§ Directions for this task
The whole listing should be retyped exactly as it appears.

..........

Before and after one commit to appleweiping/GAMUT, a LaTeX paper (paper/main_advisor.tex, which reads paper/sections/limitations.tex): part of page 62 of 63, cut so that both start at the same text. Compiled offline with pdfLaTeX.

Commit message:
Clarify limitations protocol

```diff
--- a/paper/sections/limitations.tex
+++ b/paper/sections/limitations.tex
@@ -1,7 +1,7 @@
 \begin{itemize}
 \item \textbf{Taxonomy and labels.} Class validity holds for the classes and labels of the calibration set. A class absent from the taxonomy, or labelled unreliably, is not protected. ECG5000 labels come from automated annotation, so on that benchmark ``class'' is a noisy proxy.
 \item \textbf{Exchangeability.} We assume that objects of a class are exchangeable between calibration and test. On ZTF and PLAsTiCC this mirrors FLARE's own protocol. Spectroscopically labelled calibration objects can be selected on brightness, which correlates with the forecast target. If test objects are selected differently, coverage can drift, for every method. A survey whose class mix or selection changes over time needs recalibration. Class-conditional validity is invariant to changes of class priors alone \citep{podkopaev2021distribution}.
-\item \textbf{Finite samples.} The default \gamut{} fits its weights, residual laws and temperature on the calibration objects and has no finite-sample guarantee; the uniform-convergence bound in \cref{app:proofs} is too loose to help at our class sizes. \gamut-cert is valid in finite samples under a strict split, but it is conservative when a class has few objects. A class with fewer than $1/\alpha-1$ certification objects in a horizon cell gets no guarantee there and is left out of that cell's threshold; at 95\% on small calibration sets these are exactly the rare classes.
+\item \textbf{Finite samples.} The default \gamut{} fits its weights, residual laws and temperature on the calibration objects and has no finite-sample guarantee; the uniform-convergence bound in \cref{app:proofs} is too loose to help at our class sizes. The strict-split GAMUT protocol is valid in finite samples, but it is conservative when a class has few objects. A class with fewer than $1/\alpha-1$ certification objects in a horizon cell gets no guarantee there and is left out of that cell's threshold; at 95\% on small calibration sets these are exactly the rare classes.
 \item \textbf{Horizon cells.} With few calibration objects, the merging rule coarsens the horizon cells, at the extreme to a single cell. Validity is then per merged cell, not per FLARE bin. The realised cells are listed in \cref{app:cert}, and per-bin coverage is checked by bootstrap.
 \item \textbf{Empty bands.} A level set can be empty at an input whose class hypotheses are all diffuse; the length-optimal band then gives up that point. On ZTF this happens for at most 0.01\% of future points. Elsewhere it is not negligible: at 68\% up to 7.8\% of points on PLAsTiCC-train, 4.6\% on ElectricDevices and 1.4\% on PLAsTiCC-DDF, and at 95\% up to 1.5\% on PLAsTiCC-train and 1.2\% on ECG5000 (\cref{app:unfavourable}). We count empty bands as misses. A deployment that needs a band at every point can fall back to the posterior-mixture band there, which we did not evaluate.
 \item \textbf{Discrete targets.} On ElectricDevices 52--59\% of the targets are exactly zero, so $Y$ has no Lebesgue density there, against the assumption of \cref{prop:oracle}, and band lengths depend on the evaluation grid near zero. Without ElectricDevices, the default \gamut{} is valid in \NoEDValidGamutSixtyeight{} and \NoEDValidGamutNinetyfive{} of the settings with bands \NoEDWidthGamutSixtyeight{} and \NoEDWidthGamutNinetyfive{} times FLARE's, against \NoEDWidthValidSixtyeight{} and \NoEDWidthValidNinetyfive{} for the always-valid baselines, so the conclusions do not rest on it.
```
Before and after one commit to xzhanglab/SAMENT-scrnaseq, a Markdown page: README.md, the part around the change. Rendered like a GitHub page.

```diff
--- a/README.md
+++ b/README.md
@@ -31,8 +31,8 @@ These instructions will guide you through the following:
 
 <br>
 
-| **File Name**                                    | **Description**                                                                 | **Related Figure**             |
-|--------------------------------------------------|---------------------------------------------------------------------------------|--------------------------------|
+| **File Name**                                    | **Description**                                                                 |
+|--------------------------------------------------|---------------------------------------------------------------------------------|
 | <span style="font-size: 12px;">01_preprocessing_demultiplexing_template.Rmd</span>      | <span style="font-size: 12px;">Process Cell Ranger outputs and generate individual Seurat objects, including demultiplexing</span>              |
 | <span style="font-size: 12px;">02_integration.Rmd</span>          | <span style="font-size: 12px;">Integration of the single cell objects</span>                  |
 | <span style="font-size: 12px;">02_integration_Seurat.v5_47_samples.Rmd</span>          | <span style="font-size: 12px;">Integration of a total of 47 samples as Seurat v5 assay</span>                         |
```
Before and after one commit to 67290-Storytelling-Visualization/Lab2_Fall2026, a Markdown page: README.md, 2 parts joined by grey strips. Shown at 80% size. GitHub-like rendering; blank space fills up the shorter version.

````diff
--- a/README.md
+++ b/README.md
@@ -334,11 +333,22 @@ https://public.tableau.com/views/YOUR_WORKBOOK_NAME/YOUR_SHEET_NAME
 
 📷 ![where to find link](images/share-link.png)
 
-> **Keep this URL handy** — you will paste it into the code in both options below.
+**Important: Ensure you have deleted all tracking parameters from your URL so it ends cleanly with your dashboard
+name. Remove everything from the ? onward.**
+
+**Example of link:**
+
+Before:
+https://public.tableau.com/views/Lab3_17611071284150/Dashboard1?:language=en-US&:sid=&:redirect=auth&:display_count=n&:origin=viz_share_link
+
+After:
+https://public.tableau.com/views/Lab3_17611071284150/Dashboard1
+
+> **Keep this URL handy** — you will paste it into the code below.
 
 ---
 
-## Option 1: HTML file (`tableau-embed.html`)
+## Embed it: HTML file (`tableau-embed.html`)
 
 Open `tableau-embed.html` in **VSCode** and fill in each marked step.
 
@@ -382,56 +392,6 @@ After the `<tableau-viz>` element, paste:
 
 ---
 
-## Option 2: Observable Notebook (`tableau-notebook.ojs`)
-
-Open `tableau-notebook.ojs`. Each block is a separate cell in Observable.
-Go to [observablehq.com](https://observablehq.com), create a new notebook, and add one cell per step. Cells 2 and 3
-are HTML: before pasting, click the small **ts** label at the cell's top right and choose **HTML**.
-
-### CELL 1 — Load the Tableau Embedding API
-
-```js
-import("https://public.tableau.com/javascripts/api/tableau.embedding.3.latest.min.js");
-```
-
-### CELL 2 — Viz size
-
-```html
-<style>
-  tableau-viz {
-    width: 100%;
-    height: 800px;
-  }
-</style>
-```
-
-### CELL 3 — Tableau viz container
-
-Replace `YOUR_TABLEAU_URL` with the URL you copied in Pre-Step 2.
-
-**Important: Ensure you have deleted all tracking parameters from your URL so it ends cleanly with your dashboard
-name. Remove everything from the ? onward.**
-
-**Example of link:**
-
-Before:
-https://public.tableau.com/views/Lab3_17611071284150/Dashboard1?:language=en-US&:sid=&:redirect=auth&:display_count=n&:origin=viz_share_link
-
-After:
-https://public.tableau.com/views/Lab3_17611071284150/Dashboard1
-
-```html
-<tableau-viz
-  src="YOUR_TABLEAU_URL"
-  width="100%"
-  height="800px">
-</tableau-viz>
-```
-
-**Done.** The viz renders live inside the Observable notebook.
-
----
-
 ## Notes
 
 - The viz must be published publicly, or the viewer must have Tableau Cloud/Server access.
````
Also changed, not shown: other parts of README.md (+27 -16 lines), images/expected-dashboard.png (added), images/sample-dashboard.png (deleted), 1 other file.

..........

§ Response area
Before and after one commit to appleweiping/GAMUT, a LaTeX paper (paper/main_advisor.tex, which reads paper/sections/limitations.tex): part of page 62 of 63, cut so that both start at the same text. Compiled offline with pdfLaTeX.

Commit message:
Clarify limitations protocol

```diff
--- a/paper/sections/limitations.tex
+++ b/paper/sections/limitations.tex
@@ -1,7 +1,7 @@
 \begin{itemize}
 \item \textbf{Taxonomy and labels.} Class validity holds for the classes and labels of the calibration set. A class absent from the taxonomy, or labelled unreliably, is not protected. ECG5000 labels come from automated annotation, so on that benchmark ``class'' is a noisy proxy.
 \item \textbf{Exchangeability.} We assume that objects of a class are exchangeable between calibration and test. On ZTF and PLAsTiCC this mirrors FLARE's own protocol. Spectroscopically labelled calibration objects can be selected on brightness, which correlates with the forecast target. If test objects are selected differently, coverage can drift, for every method. A survey whose class mix or selection changes over time needs recalibration. Class-conditional validity is invariant to changes of class priors alone \citep{podkopaev2021distribution}.
-\item \textbf{Finite samples.} The default \gamut{} fits its weights, residual laws and temperature on the calibration objects and has no finite-sample guarantee; the uniform-convergence bound in \cref{app:proofs} is too loose to help at our class sizes. \gamut-cert is valid in finite samples under a strict split, but it is conservative when a class has few objects. A class with fewer than $1/\alpha-1$ certification objects in a horizon cell gets no guarantee there and is left out of that cell's threshold; at 95\% on small calibration sets these are exactly the rare classes.
+\item \textbf{Finite samples.} The default \gamut{} fits its weights, residual laws and temperature on the calibration objects and has no finite-sample guarantee; the uniform-convergence bound in \cref{app:proofs} is too loose to help at our class sizes. The strict-split GAMUT protocol is valid in finite samples, but it is conservative when a class has few objects. A class with fewer than $1/\alpha-1$ certification objects in a horizon cell gets no guarantee there and is left out of that cell's threshold; at 95\% on small calibration sets these are exactly the rare classes.
 \item \textbf{Horizon cells.} With few calibration objects, the merging rule coarsens the horizon cells, at the extreme to a single cell. Validity is then per merged cell, not per FLARE bin. The realised cells are listed in \cref{app:cert}, and per-bin coverage is checked by bootstrap.
 \item \textbf{Empty bands.} A level set can be empty at an input whose class hypotheses are all diffuse; the length-optimal band then gives up that point. On ZTF this happens for at most 0.01\% of future points. Elsewhere it is not negligible: at 68\% up to 7.8\% of points on PLAsTiCC-train, 4.6\% on ElectricDevices and 1.4\% on PLAsTiCC-DDF, and at 95\% up to 1.5\% on PLAsTiCC-train and 1.2\% on ECG5000 (\cref{app:unfavourable}). We count empty bands as misses. A deployment that needs a band at every point can fall back to the posterior-mixture band there, which we did not evaluate.
 \item \textbf{Discrete targets.} On ElectricDevices 52--59\% of the targets are exactly zero, so $Y$ has no Lebesgue density there, against the assumption of \cref{prop:oracle}, and band lengths depend on the evaluation grid near zero. Without ElectricDevices, the default \gamut{} is valid in \NoEDValidGamutSixtyeight{} and \NoEDValidGamutNinetyfive{} of the settings with bands \NoEDWidthGamutSixtyeight{} and \NoEDWidthGamutNinetyfive{} times FLARE's, against \NoEDWidthValidSixtyeight{} and \NoEDWidthValidNinetyfive{} for the always-valid baselines, so the conclusions do not rest on it.
```
Before and after one commit to xzhanglab/SAMENT-scrnaseq, a Markdown page: README.md, the part around the change. Rendered like a GitHub page.

```diff
--- a/README.md
+++ b/README.md
@@ -31,8 +31,8 @@ These instructions will guide you through the following:
 
 <br>
 
-| **File Name**                                    | **Description**                                                                 | **Related Figure**             |
-|--------------------------------------------------|---------------------------------------------------------------------------------|--------------------------------|
+| **File Name**                                    | **Description**                                                                 |
+|--------------------------------------------------|---------------------------------------------------------------------------------|
 | <span style="font-size: 12px;">01_preprocessing_demultiplexing_template.Rmd</span>      | <span style="font-size: 12px;">Process Cell Ranger outputs and generate individual Seurat objects, including demultiplexing</span>              |
 | <span style="font-size: 12px;">02_integration.Rmd</span>          | <span style="font-size: 12px;">Integration of the single cell objects</span>                  |
 | <span style="font-size: 12px;">02_integration_Seurat.v5_47_samples.Rmd</span>          | <span style="font-size: 12px;">Integration of a total of 47 samples as Seurat v5 assay</span>                         |
```
Before and after one commit to 67290-Storytelling-Visualization/Lab2_Fall2026, a Markdown page: README.md, 2 parts joined by grey strips. Shown at 80% size. GitHub-like rendering; blank space fills up the shorter version.

````diff
--- a/README.md
+++ b/README.md
@@ -334,11 +333,22 @@ https://public.tableau.com/views/YOUR_WORKBOOK_NAME/YOUR_SHEET_NAME
 
 📷 ![where to find link](images/share-link.png)
 
-> **Keep this URL handy** — you will paste it into the code in both options below.
+**Important: Ensure you have deleted all tracking parameters from your URL so it ends cleanly with your dashboard
+name. Remove everything from the ? onward.**
+
+**Example of link:**
+
+Before:
+https://public.tableau.com/views/Lab3_17611071284150/Dashboard1?:language=en-US&:sid=&:redirect=auth&:display_count=n&:origin=viz_share_link
+
+After:
+https://public.tableau.com/views/Lab3_17611071284150/Dashboard1
+
+> **Keep this URL handy** — you will paste it into the code below.
 
 ---
 
-## Option 1: HTML file (`tableau-embed.html`)
+## Embed it: HTML file (`tableau-embed.html`)
 
 Open `tableau-embed.html` in **VSCode** and fill in each marked step.
 
@@ -382,56 +392,6 @@ After the `<tableau-viz>` element, paste:
 
 ---
 
-## Option 2: Observable Notebook (`tableau-notebook.ojs`)
-
-Open `tableau-notebook.ojs`. Each block is a separate cell in Observable.
-Go to [observablehq.com](https://observablehq.com), create a new notebook, and add one cell per step. Cells 2 and 3
-are HTML: before pasting, click the small **ts** label at the cell's top right and choose **HTML**.
-
-### CELL 1 — Load the Tableau Embedding API
-
-```js
-import("https://public.tableau.com/javascripts/api/tableau.embedding.3.latest.min.js");
-```
-
-### CELL 2 — Viz size
-
-```html
-<style>
-  tableau-viz {
-    width: 100%;
-    height: 800px;
-  }
-</style>
-```
-
-### CELL 3 — Tableau viz container
-
-Replace `YOUR_TABLEAU_URL` with the URL you copied in Pre-Step 2.
-
-**Important: Ensure you have deleted all tracking parameters from your URL so it ends cleanly with your dashboard
-name. Remove everything from the ? onward.**
-
-**Example of link:**
-
-Before:
-https://public.tableau.com/views/Lab3_17611071284150/Dashboard1?:language=en-US&:sid=&:redirect=auth&:display_count=n&:origin=viz_share_link
-
-After:
-https://public.tableau.com/views/Lab3_17611071284150/Dashboard1
-
-```html
-<tableau-viz
-  src="YOUR_TABLEAU_URL"
-  width="100%"
-  height="800px">
-</tableau-viz>
-```
-
-**Done.** The viz renders live inside the Observable notebook.
-
----
-
 ## Notes
 
 - The viz must be published publicly, or the viewer must have Tableau Cloud/Server access.
````
Also changed, not shown: other parts of README.md (+27 -16 lines), images/expected-dashboard.png (added), images/sample-dashboard.png (deleted), 1 other file.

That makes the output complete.